What you need to know about taking out a cash advance | Savings and budgeting
Sometimes we hear advice so often – don’t do this, don’t do that – that we just know something is a bad idea and forget about it. Why It’s a bad idea.
Making a cash advance is a bad idea. If you ever find yourself in the situation where you feel pressured into taking a cash advance, you would do well to learn what they are and what it entails.
Understand what a cash advance is. Usually, when someone refers to a cash advance, it’s about using their credit card to get the money. Instead of, say, paying for groceries or a book with your credit card and paying off your credit card later, you borrow money from your credit card and pay it back later.
But, in reality, cash advances are also payday loans – you get a cash advance that you have to pay back. It is also the same as getting a prepayment anticipation loan, when a tax preparer gives you money that you expect to collect from the Internal Revenue Service. You could argue that if you overdraft your bank account, you get a cash advance. Your bank has paid something for you and you will have to pay it back.
Either way, all cash advances involve money being advanced to you which you will have to repay, probably quite quickly – usually with fees or interest and sometimes both.
Know that they are expensive. This is the main disadvantage of cash advances. You borrow money and pay a large amount of money to do so.
There are three main reasons why cash advances are considered very expensive loans:
High fees. Often times, when you take a cash advance with your credit card, you pay either 5% of the money you borrow or $ 10. And you will pay the most. So generally if you borrow up to $ 100 you will still pay $ 10.
High interest rates. You will get this with credit cards and certainly with payday loans. Currently, the average annual rate for credit card cash advances is 22.11%, according to LowCards.com. And with a few exceptions, it’s more expensive to borrow real money on a credit card than it is to use your credit card to pay for goods and services. So if your APR is 22% when you use your credit card at the grocery store, a cash advance will likely have a significantly higher APR.
The average APR for a payday loan is almost 400%, according to the Consumer Financial Protection Bureau. This, of course, makes a credit card cash advance seem like a good deal, but they’re both really bad deals.
If you borrow $ 100 with a typical credit card, you’ll pay off $ 22.11, plus $ 10, so you’re paying almost a third of $ 100 to borrow $ 100. If you borrow $ 100 from a payday loan store, you will typically be charged $ 15. This does not mean that a payday loan store is better because of the …
Short grace periods. Getting charged $ 15 for a $ 100 payday loan doesn’t seem bad, but you’ll have less time (two weeks) to pay off the money than with a credit card (one month), and the real problems arise if you decide you should borrow more than $ 100 from a payday lender. For example, if you borrow $ 400, you probably pay your lender $ 460 back – in two weeks. And if your next paycheck is, say, $ 1,000, half of that paycheck will go to the lender, and you’ll have to try to make it through until the next paycheck.

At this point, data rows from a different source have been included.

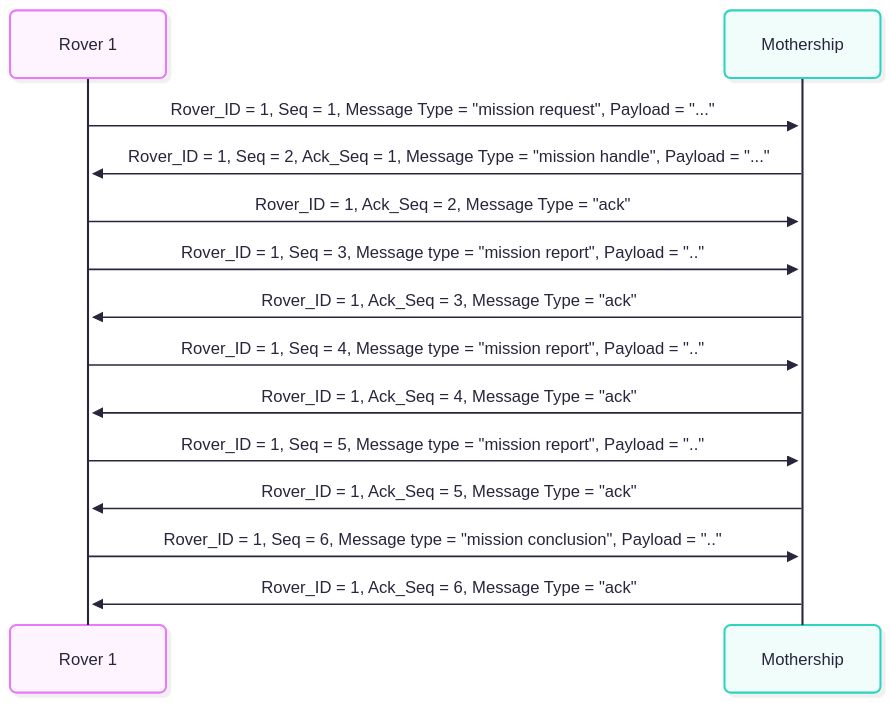
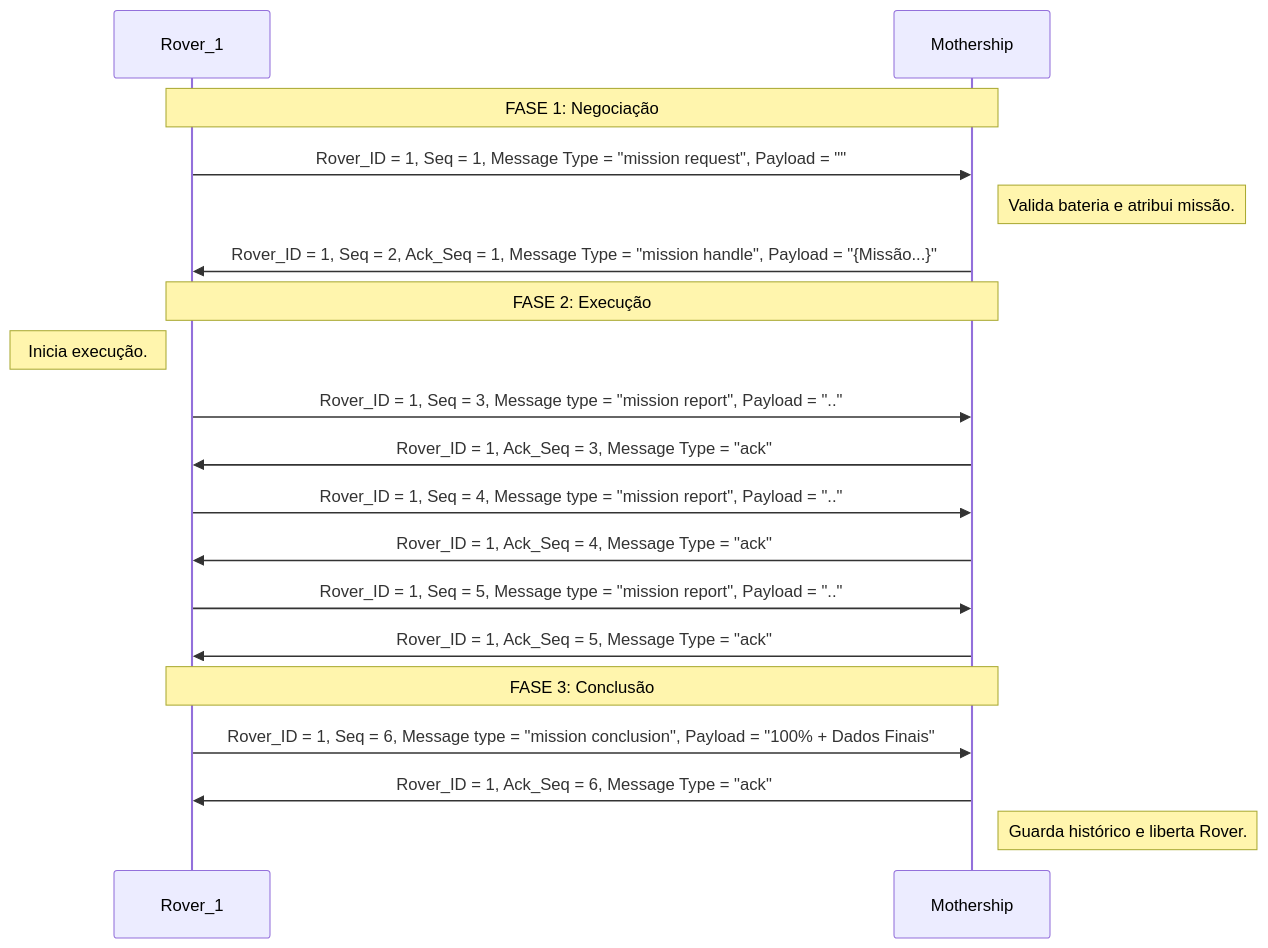
The diagram in protocolos/Mission Link: Happy Path/Mission Link: Happy Path.mmd (G-amaro/TP2-CC), drawn with Mermaid before and after one commit. The commit also changed 7 other files, not shown here.

Commit message:
atualização dos diagramas

```diff
--- a/protocolos/Mission Link: Happy Path/Mission Link: Happy Path.mmd
+++ b/protocolos/Mission Link: Happy Path/Mission Link: Happy Path.mmd
@@ -1,19 +1,29 @@
----
-config:
-  theme: redux-color
-  look: neo
----
 sequenceDiagram
-    participant Rover 1
+    participant Rover_1
     participant Mothership
-    Rover 1->>Mothership: Rover_ID = 1, Seq = 1, Message Type = "mission request", Payload = "..."  
-    Mothership->>Rover 1: Rover_ID = 1, Seq = 2, Ack_Seq = 1, Message Type = "mission handle", Payload = "..."
-    Rover 1->>Mothership: Rover_ID = 1, Ack_Seq = 2, Message Type = "ack"
-    Rover 1->>Mothership: Rover_ID = 1, Seq = 3, Message type = "mission report", Payload = ".." #25%
-    Mothership->>Rover 1: Rover_ID = 1, Ack_Seq = 3, Message Type = "ack"
-    Rover 1->>Mothership: Rover_ID = 1, Seq = 4, Message type = "mission report", Payload = ".." #50%
-    Mothership->>Rover 1: Rover_ID = 1, Ack_Seq = 4, Message Type = "ack"
-    Rover 1->>Mothership: Rover_ID = 1, Seq = 5, Message type = "mission report", Payload = ".." #75%
-    Mothership->>Rover 1: Rover_ID = 1, Ack_Seq = 5, Message Type = "ack"
-    Rover 1->>Mothership: Rover_ID = 1, Seq = 6, Message type = "mission conclusion", Payload = ".." #100% 
-    Mothership->>Rover 1: Rover_ID = 1, Ack_Seq = 6, Message Type = "ack"
+
+    Note over Rover_1, Mothership: FASE 1: Negociação
+
+    Rover_1->>Mothership: Rover_ID = 1, Seq = 1, Message Type = "mission request", Payload = ""
+
+    Note right of Mothership: Valida bateria e atribui missão.
+    Mothership->>Rover_1: Rover_ID = 1, Seq = 2, Ack_Seq = 1, Message Type = "mission handle", Payload = "{Missão...}"
+
+    Note over Rover_1, Mothership: FASE 2: Execução
+
+    Note left of Rover_1: Inicia execução.
+    Rover_1->>Mothership: Rover_ID = 1, Seq = 3, Message type = "mission report", Payload = ".."
+    Mothership->>Rover_1: Rover_ID = 1, Ack_Seq = 3, Message Type = "ack"
+
+    Rover_1->>Mothership: Rover_ID = 1, Seq = 4, Message type = "mission report", Payload = ".."
+    Mothership->>Rover_1: Rover_ID = 1, Ack_Seq = 4, Message Type = "ack"
+
+    Rover_1->>Mothership: Rover_ID = 1, Seq = 5, Message type = "mission report", Payload = ".."
+    Mothership->>Rover_1: Rover_ID = 1, Ack_Seq = 5, Message Type = "ack"
+
+    Note over Rover_1, Mothership: FASE 3: Conclusão
+
+    Rover_1->>Mothership: Rover_ID = 1, Seq = 6, Message type = "mission conclusion", Payload = "100% + Dados Finais"
+    Mothership->>Rover_1: Rover_ID = 1, Ack_Seq = 6, Message Type = "ack"
+    
+    Note right of Mothership: Guarda histórico e liberta Rover.
```
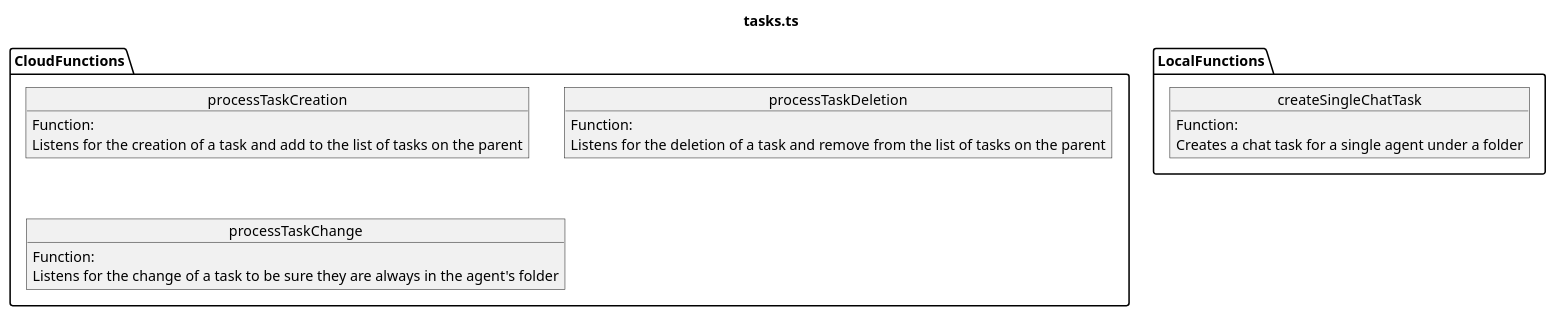
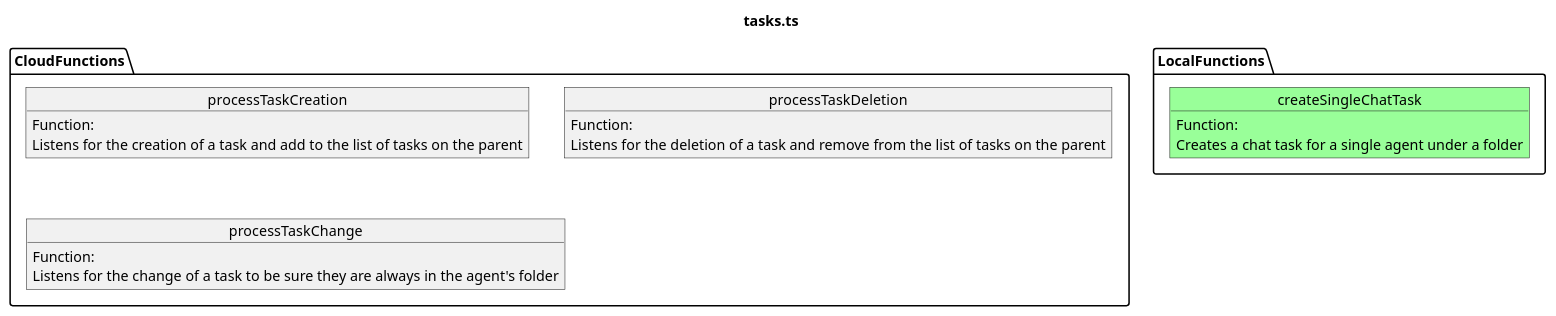
One commit to georgebolarakis/PlantUml changed diagram 26 of 30 in plantUML/test1.puml. Above: the diagram before and after it, drawn with PlantUML. The commit also changed other lines of this file, not shown here.

```diff
--- a/plantUML/test1.puml
+++ b/plantUML/test1.puml
@@ -707,28 +707,28 @@
 @startuml Tasks
 title tasks.ts
 package LocalFunctions {
-    object createSingleChatTask
+    object createSingleChatTask #99FF99
       }
 
-package CloudFunctions {
+package CloudFunctions  {
     object processTaskCreation
     object processTaskDeletion
     object processTaskChange
       }
 
-object createSingleChatTask {
+object createSingleChatTask  {
   Function:\nCreates a chat task for a single agent under a folder
-  }
+  } 
 
 object processTaskCreation {
   Function:\nListens for the creation of a task and add to the list of tasks on the parent
   }
 object processTaskDeletion {
   Function:\nListens for the deletion of a task and remove from the list of tasks on the parent
   }
 
 object processTaskChange {
   Function:\nListens for the change of a task to be sure they are always in the agent's folder
   }
 
 @enduml
```
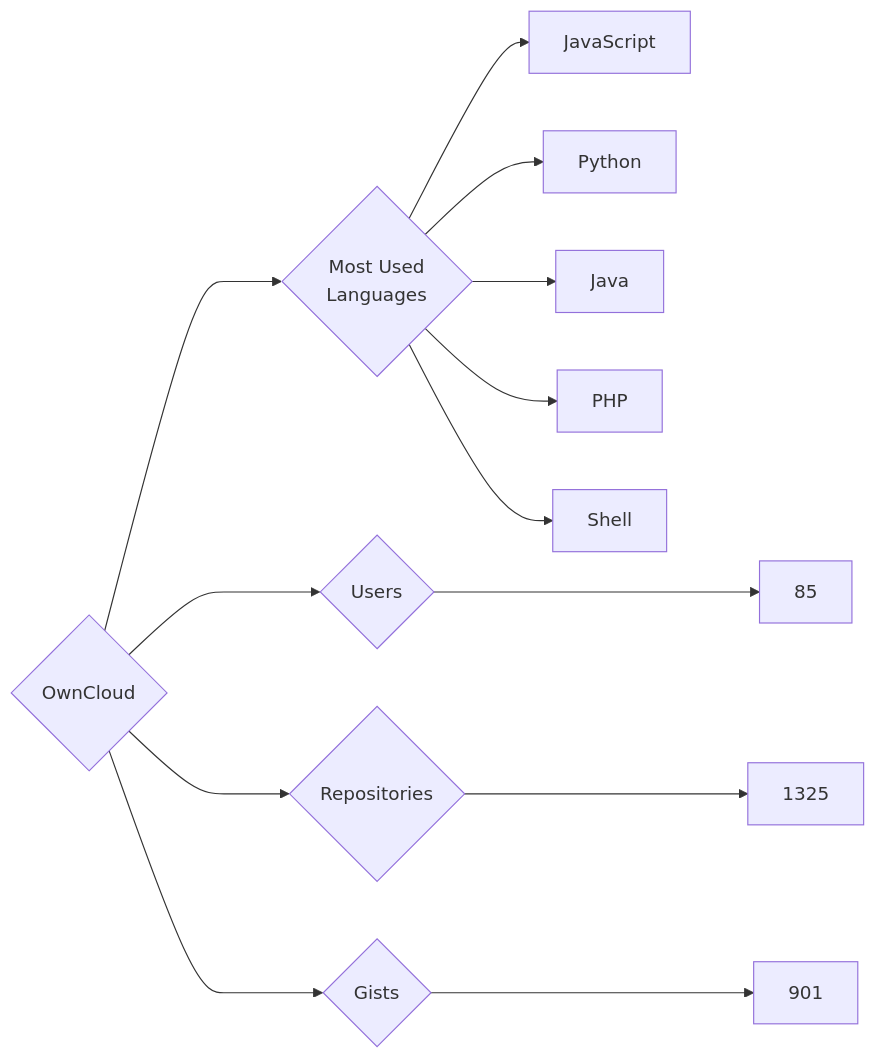
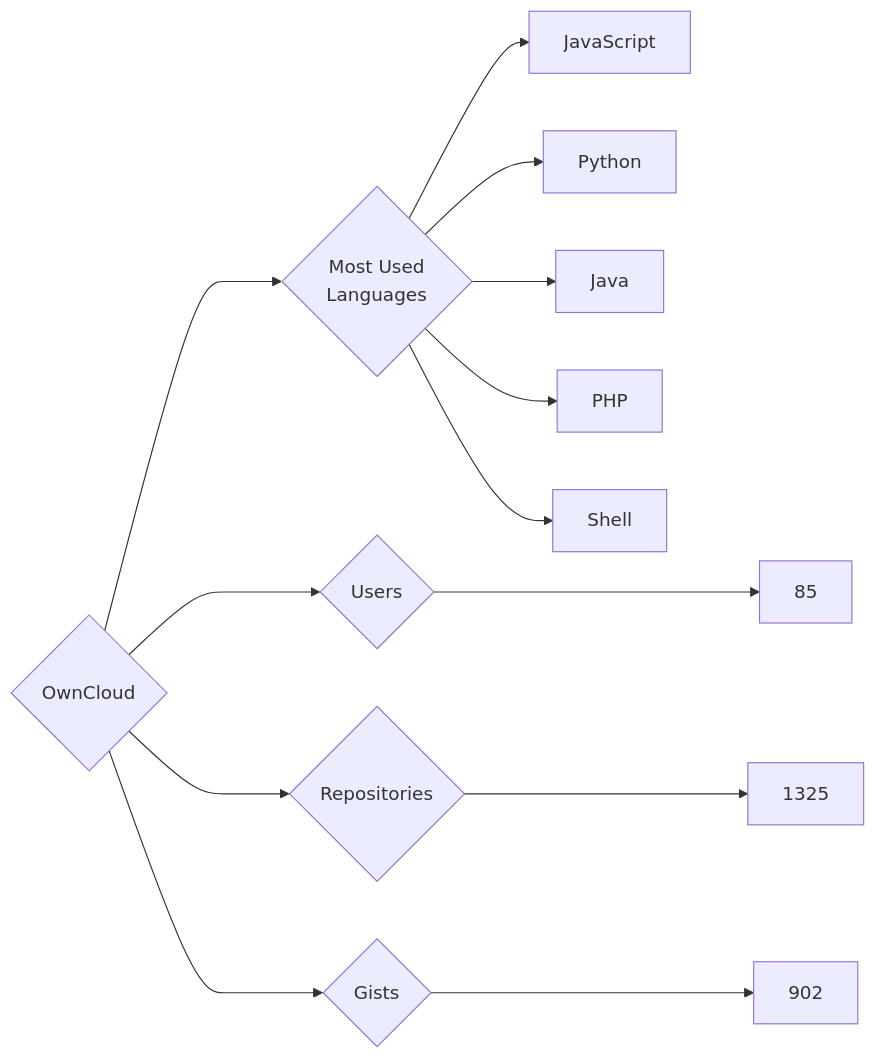
The diagram in targets/OwnCloud/README.md (trickest/insiders), drawn with Mermaid before and after one commit. The commit also changed 1011 other files, not shown here.

````diff
--- a/targets/OwnCloud/README.md
+++ b/targets/OwnCloud/README.md
@@ -3,13 +3,13 @@
 ```mermaid
 graph LR
 COMPANY_NAME{OwnCloud}
 COMPANY_NAME ---> U{Users} ---> UN[85]
 COMPANY_NAME ---> R{Repositories} ---> RN[1325]
-COMPANY_NAME ---> G{Gists} ---> GN[901]
+COMPANY_NAME ---> G{Gists} ---> GN[902]
 COMPANY_NAME ---> ML{Most Used<br>Languages}
 ML --> JavaScript[JavaScript]
 ML --> Python[Python]
 ML --> Java[Java]
 ML --> PHP[PHP]
 ML --> Shell[Shell]
 ```
````
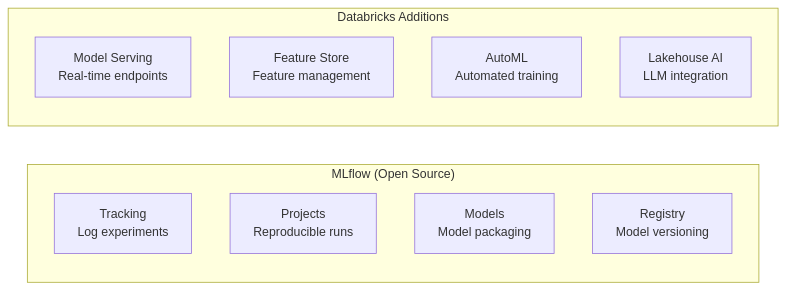
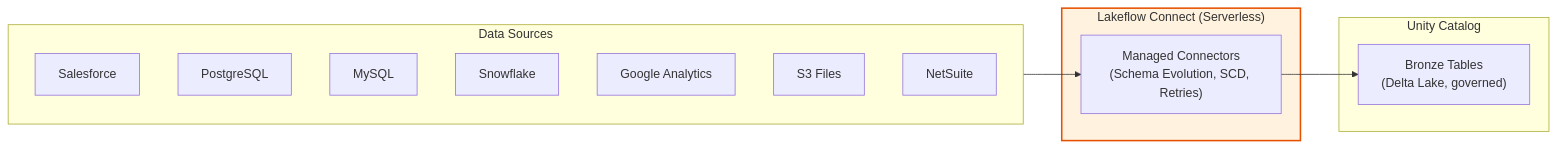
The eighth of 23 diagrams in platforms/01_Databricks.md (quocvinhx2101-ctrl/DE), drawn with Mermaid before and after one commit. The commit also changed other lines of this file and 17 other files, not shown here.

````diff
--- a/platforms/01_Databricks.md
+++ b/platforms/01_Databricks.md
@@ -194,16 +512,24 @@
 ```mermaid
-flowchart LR
-    subgraph OSS ["MLflow (Open Source)"]
-        TR["Tracking<br>Log experiments"]
-        PR["Projects<br>Reproducible runs"]
-        MO["Models<br>Model packaging"]
-        RE["Registry<br>Model versioning"]
+graph LR
+    subgraph Sources["Data Sources"]
+        SF["Salesforce"]
+        PG["PostgreSQL"]
+        MY["MySQL"]
+        SW["Snowflake"]
+        GA["Google Analytics"]
+        S3["S3 Files"]
+        NETSUITE["NetSuite"]
     end
     
-    subgraph DBX ["Databricks Additions"]
-        MS["Model Serving<br>Real-time endpoints"]
-        FS["Feature Store<br>Feature management"]
-        AM["AutoML<br>Automated training"]
-        LAI["Lakehouse AI<br>LLM integration"]
+    subgraph LFC["Lakeflow Connect (Serverless)"]
+        Connector["Managed Connectors<br/>(Schema Evolution, SCD, Retries)"]
     end
+    
+    subgraph Target["Unity Catalog"]
+        Bronze["Bronze Tables<br/>(Delta Lake, governed)"]
+    end
+    
+    Sources --> Connector --> Bronze
+    
+    style LFC fill:#fff3e0,stroke:#e65100,stroke-width:2px
 ```
````
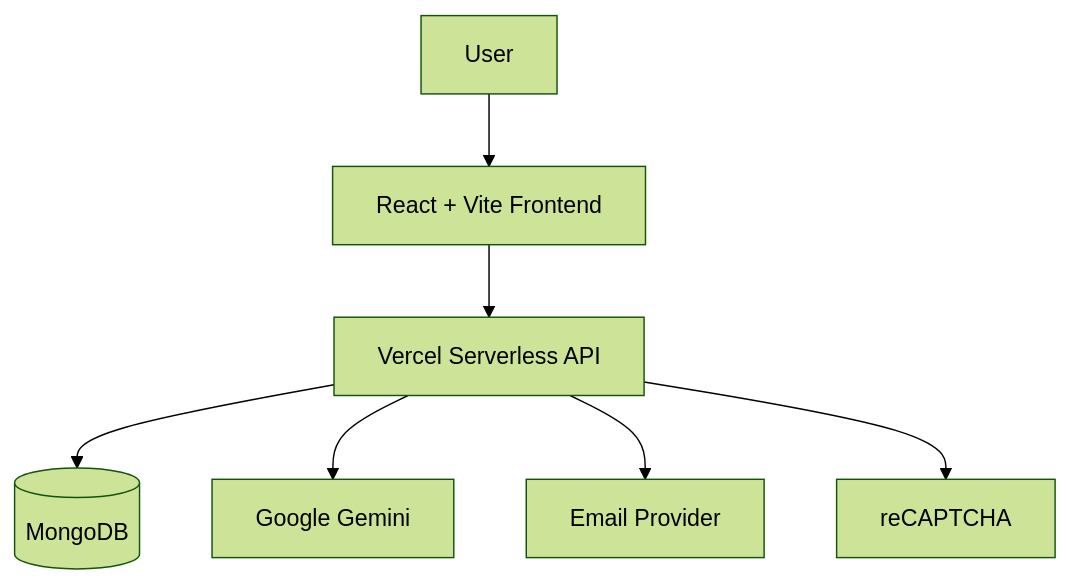
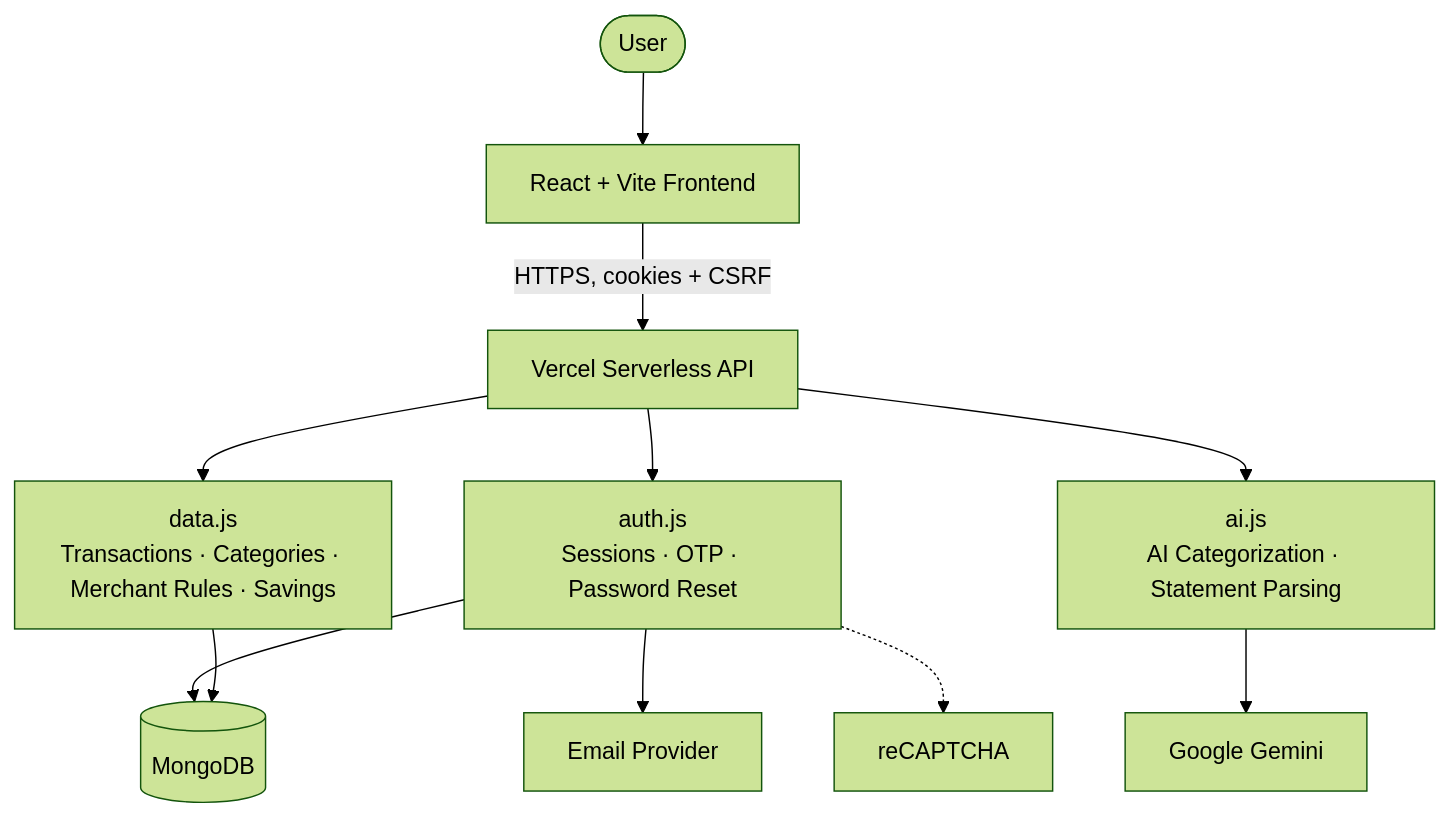
One commit to paramcharnanand/CashCanvas changed the diagram in README.md. Above: the diagram before and after it, drawn with Mermaid (forest theme). The commit also changed other lines of this file and 1 other file, not shown here.

Commit message:
Add detailed architecture diagram and docs/architecture.md

````diff
--- a/README.md
+++ b/README.md
@@ -32,17 +32,15 @@
 ```mermaid
 flowchart TD
-    U[User]
-    F[React + Vite Frontend]
-    A[Vercel Serverless API]
-    DB[(MongoDB)]
-    AI[Google Gemini]
-    E[Email Provider]
-    R[reCAPTCHA]
+    U([User]) --> FE[React + Vite Frontend]
+    FE -->|HTTPS, cookies + CSRF| API[Vercel Serverless API]
 
-    U --> F
-    F --> A
-    A --> DB
-    A --> AI
-    A --> E
-    A --> R
+    API --> AUTH["auth.js<br/>Sessions · OTP · Password Reset"]
+    API --> DATA["data.js<br/>Transactions · Categories · Merchant Rules · Savings"]
+    API --> AI["ai.js<br/>AI Categorization · Statement Parsing"]
+
+    AUTH --> DB[(MongoDB)]
+    DATA --> DB
+    AUTH --> MAILSVC[Email Provider]
+    AUTH -.-> CAPTCHA[reCAPTCHA]
+    AI --> GEMINI[Google Gemini]
 ```
````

And while you should have 30 days to pay off your credit card cash advance before it’s considered late, interest starts accruing immediately.
These are just very expensive loans, according to Alexander Stern, a consumer lawyer with his own firm, Stern Legal Services, in Berkeley, Calif.
“A $ 1,000 loan can be up to three times that amount with enough time and interest,” he says.
Look at the fine print. There is most likely something written in legal jargon that you won’t like. You just have to find it.
“It is extremely important to comb through the terms and conditions of any short-term loan,” Stern said. “Ads highlight the best parts of a product and rarely discuss the worst aspects. Salespeople are also focused on the sale rather than what is necessarily best for a given consumer. This is why it is important that you are proactive in carefully reading any contract before signing. “
And because you’ll never be able to carefully read a contract with a salesperson waiting at their desk or looking over your shoulder, you might want to consider taking the documents home and coming back the next day – or at least in an hour. or two, giving yourself time to read it all and think about what you’re doing.
Be aware of the financial pitfalls. The reality is, if your finances are fragile enough, you might feel like you have no choice but to take a cash advance. Just try not to get carried away by the idea that the financial institution lending you money wants to help you. He wants to earn money.
Chrystine Julian, artist and poet in Redlands, Calif., Doesn’t mince words. Due to a heart attack, surgery, and other health issues, she recently needed a payday loan.
“My financial life is in the bathroom,” she says.
She only borrowed $ 150 from an online payday lender and was able to pay it back for less than $ 20 more than her original loan amount. In doing so, she avoided going overdraft on her bank account and being charged a $ 35 fee. The cash advance, she says, worked well for her.
But Julian says she had to borrow an additional $ 150 soon after and logged on to the website and found out she was ready for a $ 2,500 loan. If she had taken the $ 2,500, she would have had several years to pay it off, at a cost of over $ 12,000. Instead, she called the website and asked them to change the setting so that she could only borrow $ 150.
But she marvels at the mess she might be in now, if she hadn’t been strong. “I could have done it with one click,” Julian says of a $ 2,500 loan.
“Never forget that these are predatory lenders.”